Home > Problem of the Week > Archive List > Detail

<< Prev 12/9/2012 Next >>

Dig Your Way Out of These!

Stewart's Calculus offers "The Snow Plow Problem" (Page 648). It is worth playing with...along with this additional version from another resource.

Snow Plow Problem #1: Snow began to fall during the morning and continued steadily into the afternoon. At noon a snowplow began removing snow from a road at a constant rate. The plow traveled 6 km from noon to 1 p.m. but only 3 km from 1 p.m. to 2 p.m. When did the snow begin to fall?

Snow Plow Problem #2: Three snowplows share responsibility for the same road. The speed of a snowplow is inversely proportional to the amount of snow in front of it. Sometime before noon it starts snowing. At noon the first snowplow starts plowing the road. It continues to snow (with the same intensity), and one hour later the second snowplow starts plowing. At two o'clock the last snowplow starts plowing (all snowplows start at the same point and go in the same direction). After some time (an hour or so) the third snowplow catches up with the second, and at the same moment the second snowplow catches up with the first.

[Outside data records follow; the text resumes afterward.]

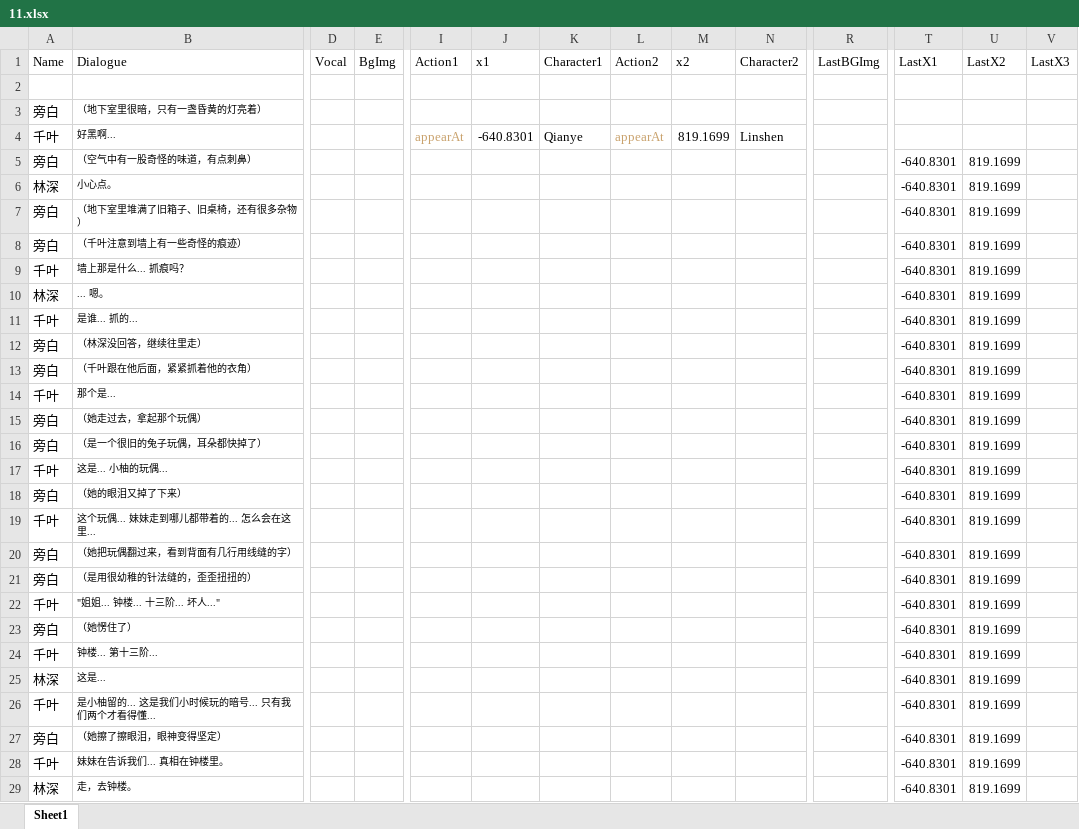
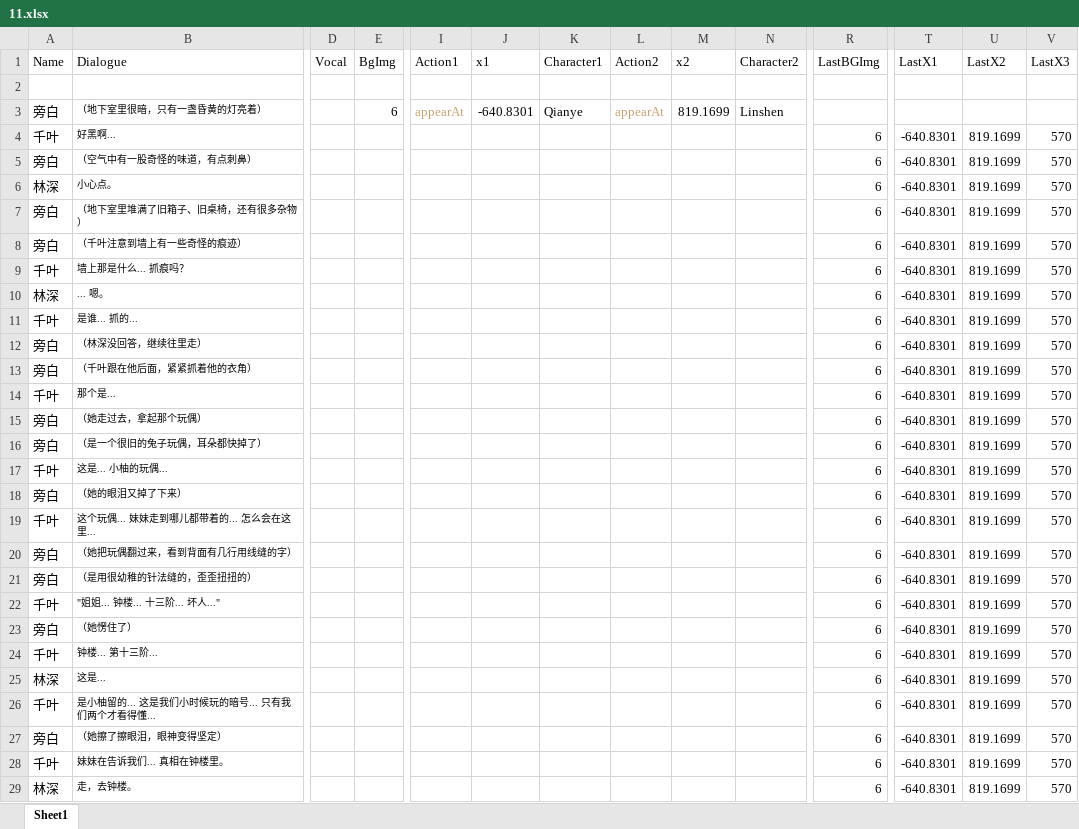
Before and after one commit to Clothkeda/Text-Game, an Excel workbook: TextGame project/Assets/Resources/Story/11.xlsx, sheet Sheet1, drawn as a sheet; only a part is shown, gaps mark what is left out; values as stored, in another font and other column widths than the file's, no borders; the diff covers the shown part only; the diff names each change by its address in the sheet, - before the commit and + after, or states it on an @@ line.

```diff
--- a/TextGame project/Assets/Resources/Story/11.xlsx (sheet Sheet1)
+++ b/TextGame project/Assets/Resources/Story/11.xlsx (sheet Sheet1)
-E3 (BgImg): (empty)
+E3 (BgImg): 6
-I3 (Action1): (empty)
+I3 (Action1): appearAt
-J3 (x1): (empty)
+J3 (x1): -640.8301
-K3 (Character1): (empty)
+K3 (Character1): Qianye
-L3 (Action2): (empty)
+L3 (Action2): appearAt
-M3 (x2): (empty)
+M3 (x2): 819.1699
-N3 (Character2): (empty)
+N3 (Character2): Linshen
-I4 (Action1): appearAt
+I4 (Action1): (empty)
-J4 (x1): -640.8301
+J4 (x1): (empty)
-K4 (Character1): Qianye
+K4 (Character1): (empty)
-L4 (Action2): appearAt
+L4 (Action2): (empty)
-M4 (x2): 819.1699
+M4 (x2): (empty)
-N4 (Character2): Linshen
+N4 (Character2): (empty)
-R4:R29 (LastBGImg): (empty)
+R4:R29 (LastBGImg): 6
-T4 (LastX1): (empty)
+T4 (LastX1): -640.8301
-U4 (LastX2): (empty)
+U4 (LastX2): 819.1699
-V4:V29 (LastX3): (empty)
+V4:V29 (LastX3): 570
```
Also changed, not shown: 1 added row and 151 edited cells elsewhere in this sheet, TextGame project/Assets/Resources/Story/2.xlsx, 58 other files.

When did it start to snow?


Hint: Think differential equations and integrals...and then think them again!


Solution Commentary: Rather then discuss solutions, I suggest you look at these links: